ASSIGNED TASK:
Print the listing once more, exactly as it stands.
-- Opening Marker --
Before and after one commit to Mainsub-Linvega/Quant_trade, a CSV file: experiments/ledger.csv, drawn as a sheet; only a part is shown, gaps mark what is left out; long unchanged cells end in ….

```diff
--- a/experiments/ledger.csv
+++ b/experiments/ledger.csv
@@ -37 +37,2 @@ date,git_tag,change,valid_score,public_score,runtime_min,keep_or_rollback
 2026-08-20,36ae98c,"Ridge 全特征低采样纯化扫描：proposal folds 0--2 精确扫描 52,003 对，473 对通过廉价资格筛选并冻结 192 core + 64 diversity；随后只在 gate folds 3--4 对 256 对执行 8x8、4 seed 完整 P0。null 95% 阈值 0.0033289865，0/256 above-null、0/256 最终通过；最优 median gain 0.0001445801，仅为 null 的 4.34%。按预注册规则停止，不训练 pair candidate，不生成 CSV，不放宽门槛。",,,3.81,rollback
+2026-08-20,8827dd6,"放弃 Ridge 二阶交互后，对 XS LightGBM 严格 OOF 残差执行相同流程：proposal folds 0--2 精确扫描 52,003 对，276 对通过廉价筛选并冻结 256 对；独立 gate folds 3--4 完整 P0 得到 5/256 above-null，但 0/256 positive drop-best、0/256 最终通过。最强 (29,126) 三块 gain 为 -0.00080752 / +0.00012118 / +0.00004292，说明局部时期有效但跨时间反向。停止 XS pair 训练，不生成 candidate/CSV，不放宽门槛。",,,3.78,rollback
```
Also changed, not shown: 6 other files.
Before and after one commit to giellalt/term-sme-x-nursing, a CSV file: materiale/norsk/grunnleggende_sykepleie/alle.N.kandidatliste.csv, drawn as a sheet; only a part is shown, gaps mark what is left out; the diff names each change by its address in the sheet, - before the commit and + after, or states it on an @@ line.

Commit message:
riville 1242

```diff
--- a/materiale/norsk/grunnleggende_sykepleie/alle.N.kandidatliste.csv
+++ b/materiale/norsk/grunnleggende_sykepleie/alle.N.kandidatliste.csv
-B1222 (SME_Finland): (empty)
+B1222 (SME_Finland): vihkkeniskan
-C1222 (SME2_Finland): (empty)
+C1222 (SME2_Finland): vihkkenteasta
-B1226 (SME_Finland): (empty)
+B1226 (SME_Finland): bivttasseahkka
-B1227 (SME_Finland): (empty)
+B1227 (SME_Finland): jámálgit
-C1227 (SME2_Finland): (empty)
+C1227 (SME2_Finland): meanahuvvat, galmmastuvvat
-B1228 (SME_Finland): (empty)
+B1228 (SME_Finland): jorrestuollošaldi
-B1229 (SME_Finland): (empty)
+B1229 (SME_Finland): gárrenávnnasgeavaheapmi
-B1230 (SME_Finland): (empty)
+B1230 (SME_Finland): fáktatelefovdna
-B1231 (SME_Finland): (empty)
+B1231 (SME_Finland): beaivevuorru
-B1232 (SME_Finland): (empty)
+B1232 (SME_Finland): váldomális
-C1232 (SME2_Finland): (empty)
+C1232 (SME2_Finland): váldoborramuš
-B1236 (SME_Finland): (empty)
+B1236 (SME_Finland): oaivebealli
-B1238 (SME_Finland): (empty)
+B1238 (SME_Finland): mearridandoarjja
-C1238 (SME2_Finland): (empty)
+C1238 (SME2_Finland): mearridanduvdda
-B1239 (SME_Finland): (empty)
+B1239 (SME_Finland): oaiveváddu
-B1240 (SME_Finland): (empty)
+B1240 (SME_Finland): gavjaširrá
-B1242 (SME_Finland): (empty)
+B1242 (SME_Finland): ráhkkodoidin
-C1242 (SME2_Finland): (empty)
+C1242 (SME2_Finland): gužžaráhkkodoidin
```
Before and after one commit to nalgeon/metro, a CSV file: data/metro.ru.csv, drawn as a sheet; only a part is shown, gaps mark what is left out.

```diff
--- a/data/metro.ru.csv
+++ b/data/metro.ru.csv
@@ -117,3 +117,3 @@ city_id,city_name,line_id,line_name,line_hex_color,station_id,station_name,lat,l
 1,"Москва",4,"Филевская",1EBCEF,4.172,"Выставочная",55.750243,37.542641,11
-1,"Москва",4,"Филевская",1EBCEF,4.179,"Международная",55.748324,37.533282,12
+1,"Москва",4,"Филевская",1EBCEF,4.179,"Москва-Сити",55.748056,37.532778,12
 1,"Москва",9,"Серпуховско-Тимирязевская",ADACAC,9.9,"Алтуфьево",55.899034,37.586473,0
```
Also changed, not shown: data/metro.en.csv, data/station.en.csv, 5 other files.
-- Closing Marker --
SOLUTION FOR THIS TASK:
Before and after one commit to Mainsub-Linvega/Quant_trade, a CSV file: experiments/ledger.csv, drawn as a sheet; only a part is shown, gaps mark what is left out; long unchanged cells end in ….

```diff
--- a/experiments/ledger.csv
+++ b/experiments/ledger.csv
@@ -37 +37,2 @@ date,git_tag,change,valid_score,public_score,runtime_min,keep_or_rollback
 2026-08-20,36ae98c,"Ridge 全特征低采样纯化扫描：proposal folds 0--2 精确扫描 52,003 对，473 对通过廉价资格筛选并冻结 192 core + 64 diversity；随后只在 gate folds 3--4 对 256 对执行 8x8、4 seed 完整 P0。null 95% 阈值 0.0033289865，0/256 above-null、0/256 最终通过；最优 median gain 0.0001445801，仅为 null 的 4.34%。按预注册规则停止，不训练 pair candidate，不生成 CSV，不放宽门槛。",,,3.81,rollback
+2026-08-20,8827dd6,"放弃 Ridge 二阶交互后，对 XS LightGBM 严格 OOF 残差执行相同流程：proposal folds 0--2 精确扫描 52,003 对，276 对通过廉价筛选并冻结 256 对；独立 gate folds 3--4 完整 P0 得到 5/256 above-null，但 0/256 positive drop-best、0/256 最终通过。最强 (29,126) 三块 gain 为 -0.00080752 / +0.00012118 / +0.00004292，说明局部时期有效但跨时间反向。停止 XS pair 训练，不生成 candidate/CSV，不放宽门槛。",,,3.78,rollback
```
Also changed, not shown: 6 other files.
Before and after one commit to giellalt/term-sme-x-nursing, a CSV file: materiale/norsk/grunnleggende_sykepleie/alle.N.kandidatliste.csv, drawn as a sheet; only a part is shown, gaps mark what is left out; the diff names each change by its address in the sheet, - before the commit and + after, or states it on an @@ line.

Commit message:
riville 1242

```diff
--- a/materiale/norsk/grunnleggende_sykepleie/alle.N.kandidatliste.csv
+++ b/materiale/norsk/grunnleggende_sykepleie/alle.N.kandidatliste.csv
-B1222 (SME_Finland): (empty)
+B1222 (SME_Finland): vihkkeniskan
-C1222 (SME2_Finland): (empty)
+C1222 (SME2_Finland): vihkkenteasta
-B1226 (SME_Finland): (empty)
+B1226 (SME_Finland): bivttasseahkka
-B1227 (SME_Finland): (empty)
+B1227 (SME_Finland): jámálgit
-C1227 (SME2_Finland): (empty)
+C1227 (SME2_Finland): meanahuvvat, galmmastuvvat
-B1228 (SME_Finland): (empty)
+B1228 (SME_Finland): jorrestuollošaldi
-B1229 (SME_Finland): (empty)
+B1229 (SME_Finland): gárrenávnnasgeavaheapmi
-B1230 (SME_Finland): (empty)
+B1230 (SME_Finland): fáktatelefovdna
-B1231 (SME_Finland): (empty)
+B1231 (SME_Finland): beaivevuorru
-B1232 (SME_Finland): (empty)
+B1232 (SME_Finland): váldomális
-C1232 (SME2_Finland): (empty)
+C1232 (SME2_Finland): váldoborramuš
-B1236 (SME_Finland): (empty)
+B1236 (SME_Finland): oaivebealli
-B1238 (SME_Finland): (empty)
+B1238 (SME_Finland): mearridandoarjja
-C1238 (SME2_Finland): (empty)
+C1238 (SME2_Finland): mearridanduvdda
-B1239 (SME_Finland): (empty)
+B1239 (SME_Finland): oaiveváddu
-B1240 (SME_Finland): (empty)
+B1240 (SME_Finland): gavjaširrá
-B1242 (SME_Finland): (empty)
+B1242 (SME_Finland): ráhkkodoidin
-C1242 (SME2_Finland): (empty)
+C1242 (SME2_Finland): gužžaráhkkodoidin
```
Before and after one commit to nalgeon/metro, a CSV file: data/metro.ru.csv, drawn as a sheet; only a part is shown, gaps mark what is left out.

```diff
--- a/data/metro.ru.csv
+++ b/data/metro.ru.csv
@@ -117,3 +117,3 @@ city_id,city_name,line_id,line_name,line_hex_color,station_id,station_name,lat,l
 1,"Москва",4,"Филевская",1EBCEF,4.172,"Выставочная",55.750243,37.542641,11
-1,"Москва",4,"Филевская",1EBCEF,4.179,"Международная",55.748324,37.533282,12
+1,"Москва",4,"Филевская",1EBCEF,4.179,"Москва-Сити",55.748056,37.532778,12
 1,"Москва",9,"Серпуховско-Тимирязевская",ADACAC,9.9,"Алтуфьево",55.899034,37.586473,0
```
Also changed, not shown: data/metro.en.csv, data/station.en.csv, 5 other files.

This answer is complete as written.